Bottom Line: We found that the parameters of neurotransmitter secretion at the nerve terminal and at the middle axon were strikingly similar.These results lead us to conclude that, as in the case of the presynaptic nerve terminal, synaptic vesicles involved in neurotransmitter release along the axon contain a complement of proteins for vesicle docking and Ca2+-dependent fusion.Taken together, our results support the idea that, in developing axons, the rudimentary machinery for quantal neurotransmitter secretion is distributed throughout the whole axonal surface.

View Article: PubMed Central - PubMed

Affiliation: Department of Physiology and Biophysics M/C 901, University of Illinois, Chicago, Illinois 60612, USA.

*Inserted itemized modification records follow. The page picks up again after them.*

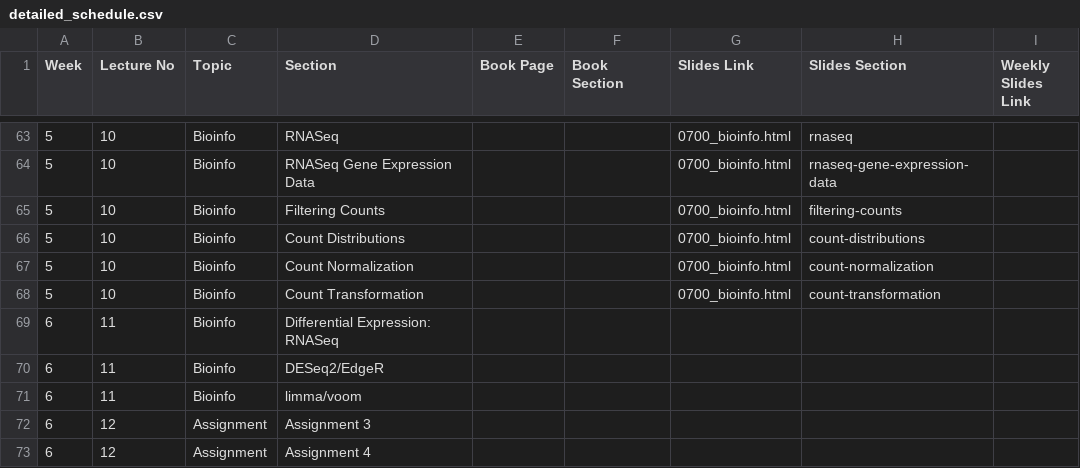
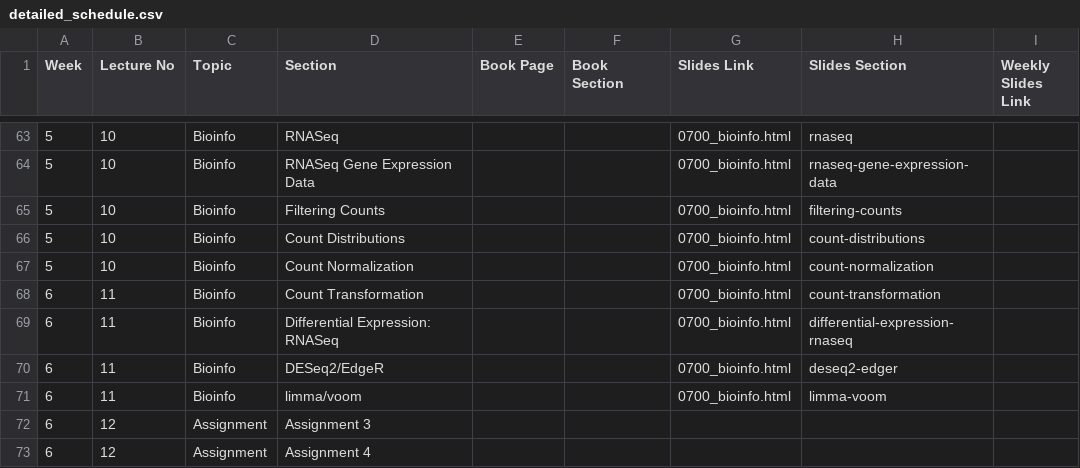
Before and after one commit to bu-bioinfo/r-for-biological-sciences, a CSV file: detailed_schedule.csv, drawn as a sheet; only a part is shown, gaps mark what is left out.

Commit message:
Update detailed_schedule.csv

```diff
--- a/detailed_schedule.csv
+++ b/detailed_schedule.csv
@@ -67,6 +67,6 @@ Week,Lecture No,Topic,Section,Book Page,Book Section,Slides Link,Slides Section,
 5,10,Bioinfo,Count Normalization,,,0700_bioinfo.html,count-normalization,
-5,10,Bioinfo,Count Transformation,,,0700_bioinfo.html,count-transformation,
-6,11,Bioinfo,Differential Expression: RNASeq,,,,,
-6,11,Bioinfo,DESeq2/EdgeR,,,,,
-6,11,Bioinfo,limma/voom,,,,,
+6,11,Bioinfo,Count Transformation,,,0700_bioinfo.html,count-transformation,
+6,11,Bioinfo,Differential Expression: RNASeq,,,0700_bioinfo.html,differential-expression-rnaseq,
+6,11,Bioinfo,DESeq2/EdgeR,,,0700_bioinfo.html,deseq2-edger,
+6,11,Bioinfo,limma/voom,,,0700_bioinfo.html,limma-voom,
 6,12,Assignment,Assignment 3,,,,,
```
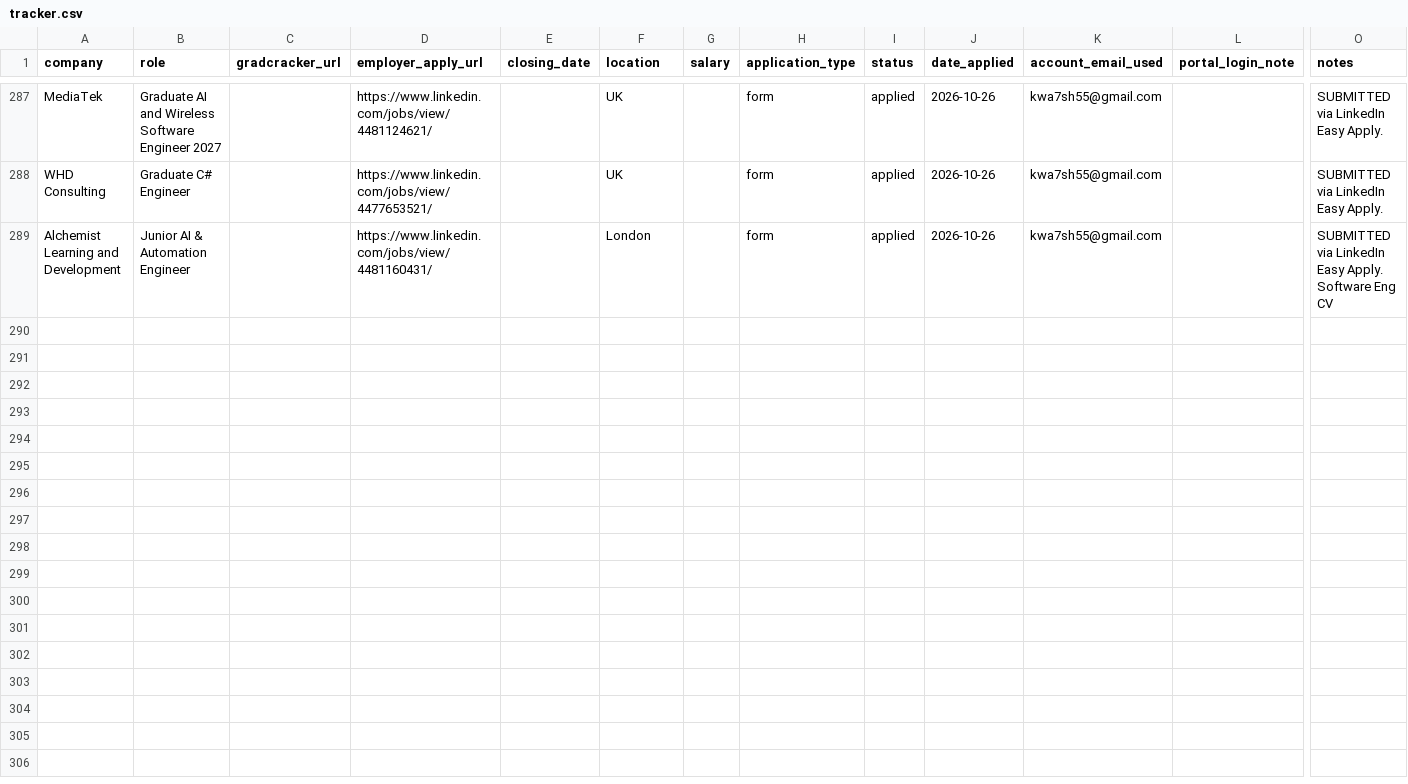
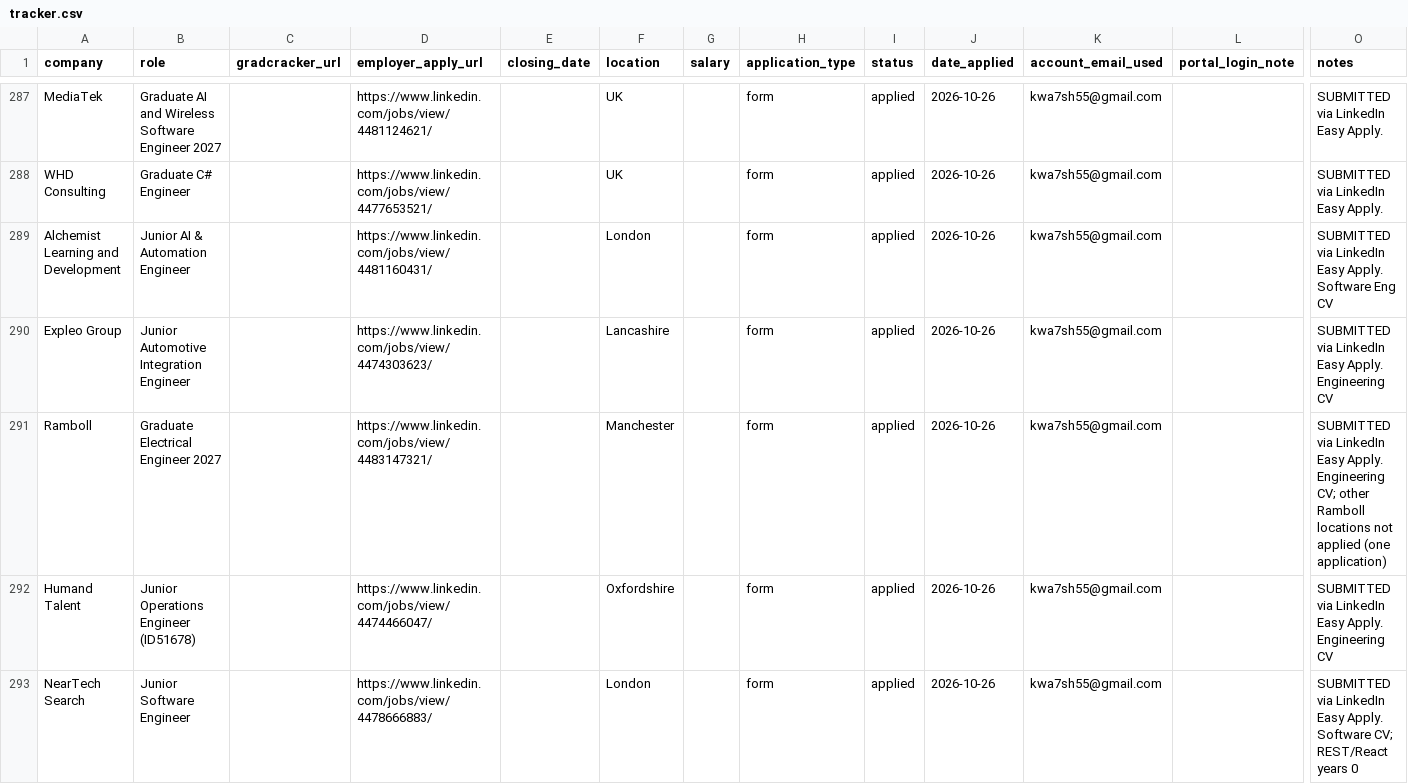
Before and after one commit to Khalid81i/myfirstrepo, a CSV file: applications/tracker.csv, drawn as a sheet; only a part is shown, gaps mark what is left out; rows hold the shown columns only; the diff names each change by its address in the sheet, - before the commit and + after, or states it on an @@ line.

```diff
--- a/applications/tracker.csv
+++ b/applications/tracker.csv
+row 290: Expleo Group | Junior Automotive Integration Engineer |  | https://www.linkedin.com/jobs/view/4474303623/ |  | Lancashire |  | form | applied | 2026-10-26 | kwa7sh55@gmail.com |  | SUBMITTED via LinkedIn Easy Apply. Engineering CV
+row 291: Ramboll | Graduate Electrical Engineer 2027 |  | https://www.linkedin.com/jobs/view/4483147321/ |  | Manchester |  | form | applied | 2026-10-26 | kwa7sh55@gmail.com |  | SUBMITTED via LinkedIn Easy Apply. Engineering CV; other Ramboll locations not applied (one application)
+row 292: Humand Talent | Junior Operations Engineer (ID51678) |  | https://www.linkedin.com/jobs/view/4474466047/ |  | Oxfordshire |  | form | applied | 2026-10-26 | kwa7sh55@gmail.com |  | SUBMITTED via LinkedIn Easy Apply. Engineering CV
+row 293: NearTech Search | Junior Software Engineer |  | https://www.linkedin.com/jobs/view/4478666883/ |  | London |  | form | applied | 2026-10-26 | kwa7sh55@gmail.com |  | SUBMITTED via LinkedIn Easy Apply. Software CV; REST/React years 0
```
Also changed, not shown: 2 other files.
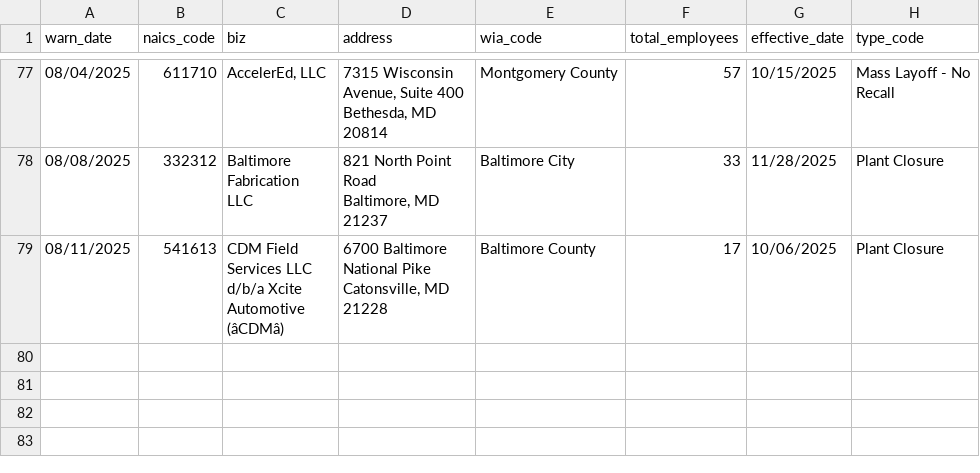
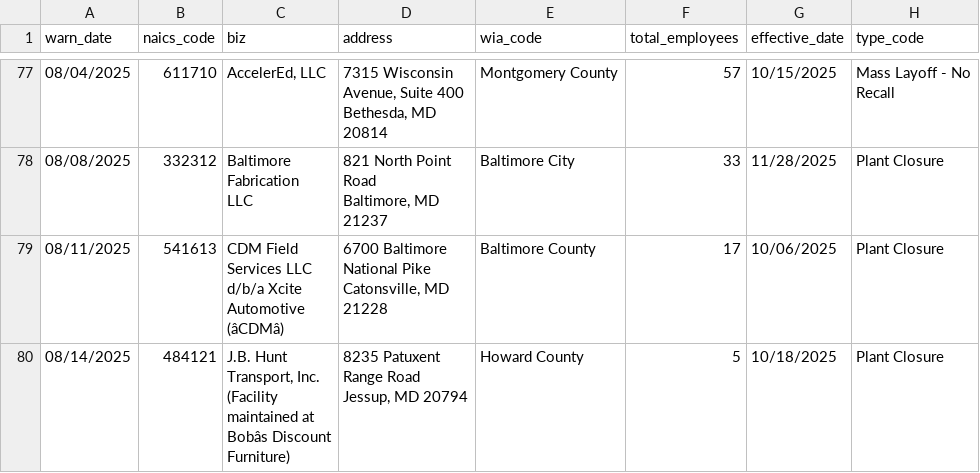
Before and after one commit to tirzahchristopher/nicar-gh-scraper, a CSV file: warn-data.csv, drawn as a sheet; only a part is shown, gaps mark what is left out; ↵ is a line break in a cell; the diff names each change by its address in the sheet, - before the commit and + after, or states it on an @@ line.

```diff
--- a/warn-data.csv
+++ b/warn-data.csv
+row 80: 08/14/2025 | 484121 | J.B. Hunt ↵ Transport, Inc. ↵ (Facility ↵ maintained at ↵ Bobâs Discount ↵ Furniture) | 8235 Patuxent ↵ Range Road ↵ Jessup, MD 20794 | Howard County | 5 | 10/18/2025 | Plant Closure
```
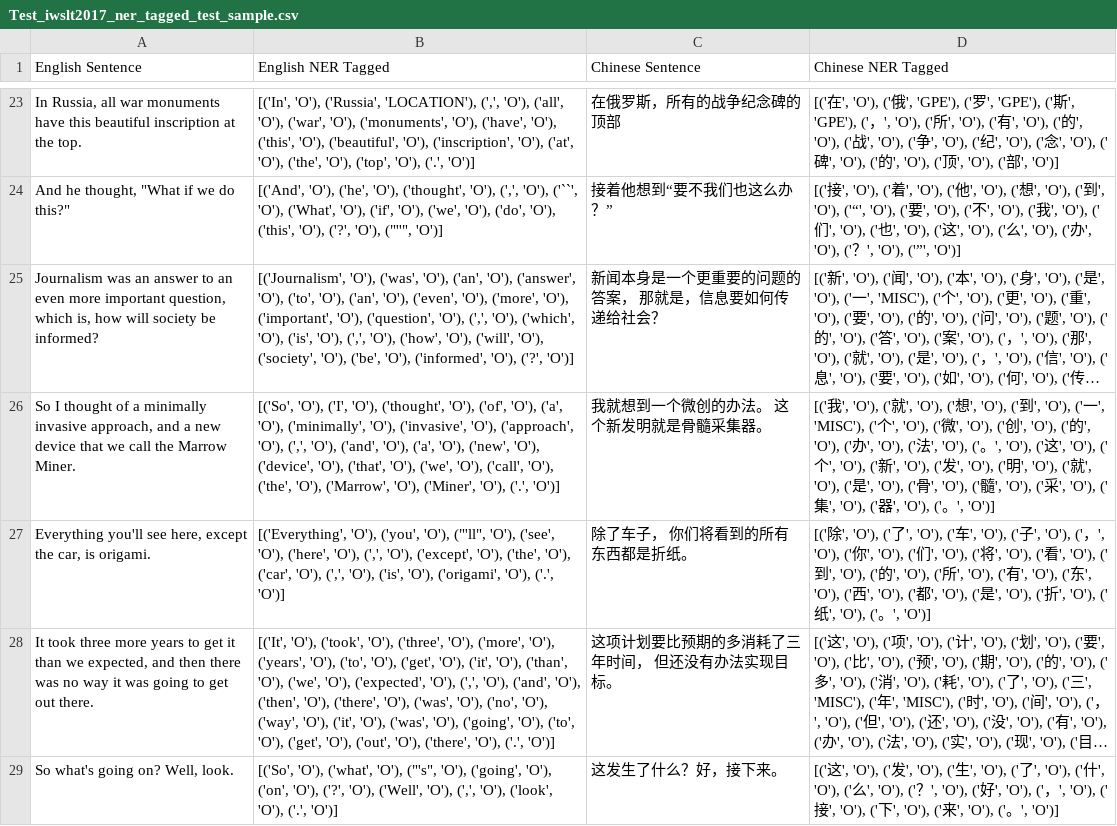
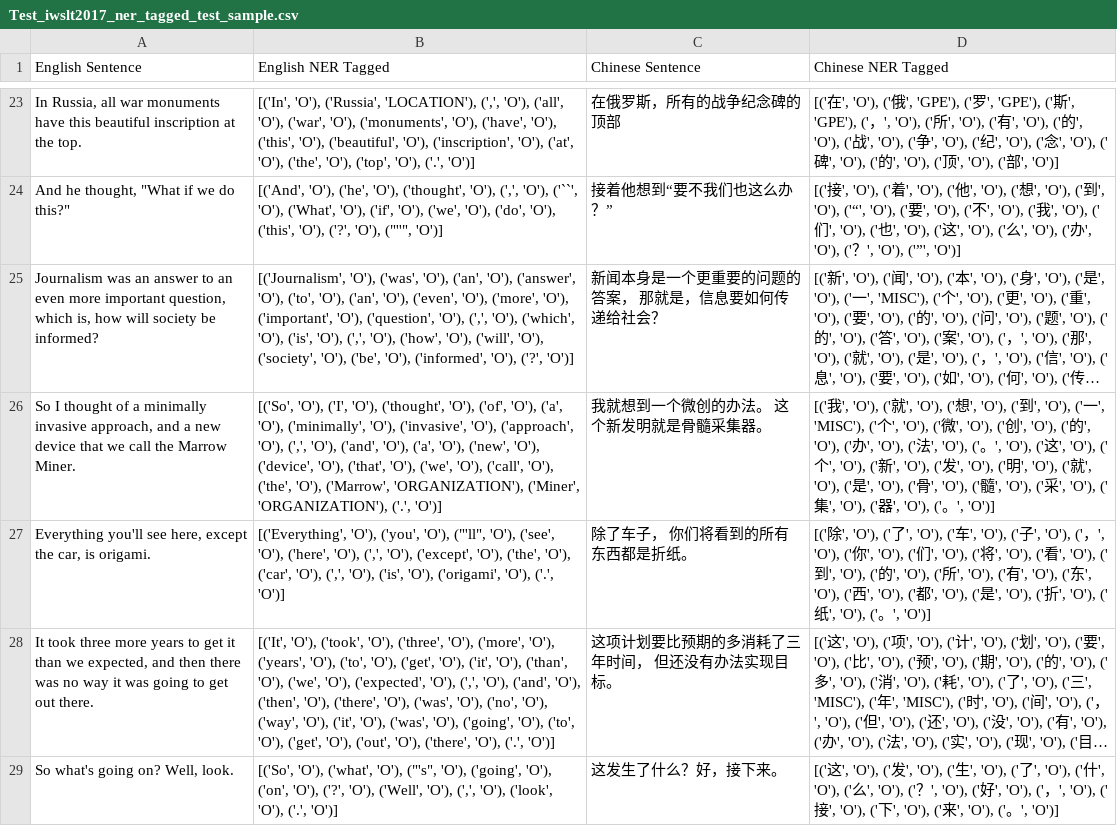
Before and after one commit to ZoeLee23277789/NLP-Courses, a CSV file: NLP243/Projects/Test_iwslt2017_ner_tagged_test_sample.csv, drawn as a sheet; only a part is shown, gaps mark what is left out; long unchanged cells end in …; the diff covers the shown part only; the diff names each change by its address in the sheet, - before the commit and + after, or states it on an @@ line.

```diff
--- a/NLP243/Projects/Test_iwslt2017_ner_tagged_test_sample.csv
+++ b/NLP243/Projects/Test_iwslt2017_ner_tagged_test_sample.csv
-B26 (English NER Tagged): …'O'), ('Marrow', 'O'), ('Miner', 'O'), ('.', 'O')]
+B26 (English NER Tagged): …'O'), ('Marrow', 'ORGANIZATION'), ('Miner', 'ORGANIZATION'), ('.', 'O')]
```
Also changed, not shown: 7 edited cells elsewhere in this file, 40 other files.
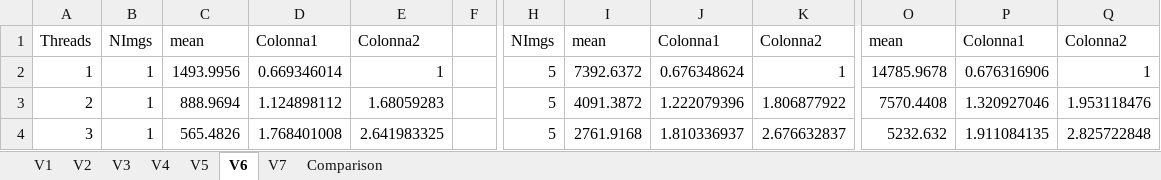
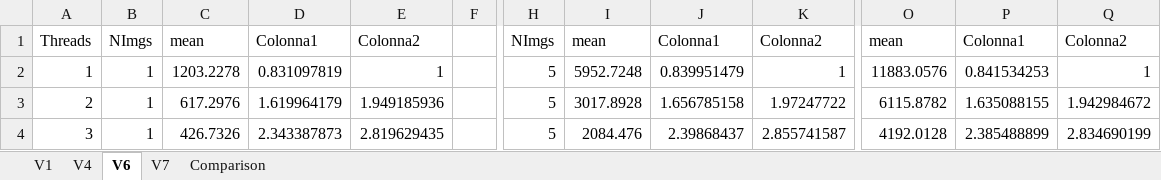
Before and after one commit to cmsilen/BidimensionalConvolution, an Excel workbook: grafici.xlsx, sheet V6, drawn as a sheet; only a part is shown, gaps mark what is left out; values as stored, in another font and other column widths than the file's, no borders; charts and pictures and table styles not drawn; the diff covers the shown part only; the diff names each change by its address in the sheet, - before the commit and + after, or states it on an @@ line.

```diff
--- a/grafici.xlsx (sheet V6)
+++ b/grafici.xlsx (sheet V6)
-sheet tab: V2
-sheet tab: V3
-sheet tab: V5
-C2: 1493.9956
+C2: 1203.2278
-D2: 0.669346014
+D2: 0.831097819
-I2: 7392.6372
+I2: 5952.7248
-J2: 0.676348624
+J2: 0.839951479
-O2: 14785.9678
+O2: 11883.0576
-P2: 0.676316906
+P2: 0.841534253
-C3: 888.9694
+C3: 617.2976
-D3: 1.124898112
+D3: 1.619964179
-E3: 1.68059283
+E3: 1.949185936
-I3: 4091.3872
+I3: 3017.8928
-J3: 1.222079396
+J3: 1.656785158
-K3: 1.806877922
+K3: 1.97247722
-O3: 7570.4408
+O3: 6115.8782
-P3: 1.320927046
+P3: 1.635088155
-Q3: 1.953118476
+Q3: 1.942984672
-C4: 565.4826
+C4: 426.7326
-D4: 1.768401008
+D4: 2.343387873
-E4: 2.641983325
+E4: 2.819629435
-I4: 2761.9168
+I4: 2084.476
-J4: 1.810336937
+J4: 2.39868437
-K4: 2.676632837
+K4: 2.855741587
-O4: 5232.632
+O4: 4192.0128
-P4: 1.911084135
+P4: 2.385488899
-Q4: 2.825722848
+Q4: 2.834690199
```
Also changed, not shown: 135 edited cells elsewhere in this sheet, sheet V1, sheet V7, sheet V4, charts or pictures.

ABSTRACT
In mature neurons, synaptic vesicles continuously recycle within the presynaptic nerve terminal. In developing axons which are free of contact with a postsynaptic target, constitutive membrane recycling is not localized to the nerve terminal; instead, plasma membrane components undergo cycles of exoendocytosis throughout the whole axonal surface (Matteoli et al., 1992; Kraszewski et al., 1995). Moreover, in growing Xenopus spinal cord neurons in culture, acetylcholine (ACh) is spontaneously secreted in the quantal fashion along the axonal shaft (Evers et al., 1989; Antonov et al., 1998). Here we demonstrate that in Xenopus neurons ACh secretion is mediated by vesicles which recycle locally within the axon. Similar to neurotransmitter release at the presynaptic nerve terminal, ACh secretion along the axon could be elicited by the action potential or by hypertonic solutions. We found that the parameters of neurotransmitter secretion at the nerve terminal and at the middle axon were strikingly similar. These results lead us to conclude that, as in the case of the presynaptic nerve terminal, synaptic vesicles involved in neurotransmitter release along the axon contain a complement of proteins for vesicle docking and Ca2+-dependent fusion. Taken together, our results support the idea that, in developing axons, the rudimentary machinery for quantal neurotransmitter secretion is distributed throughout the whole axonal surface. Maturation of this machinery in the process of synaptic development would improve the fidelity of synaptic transmission during high-frequency stimulation of the presynaptic cell.

Show MeSH
Related in: MedlinePlus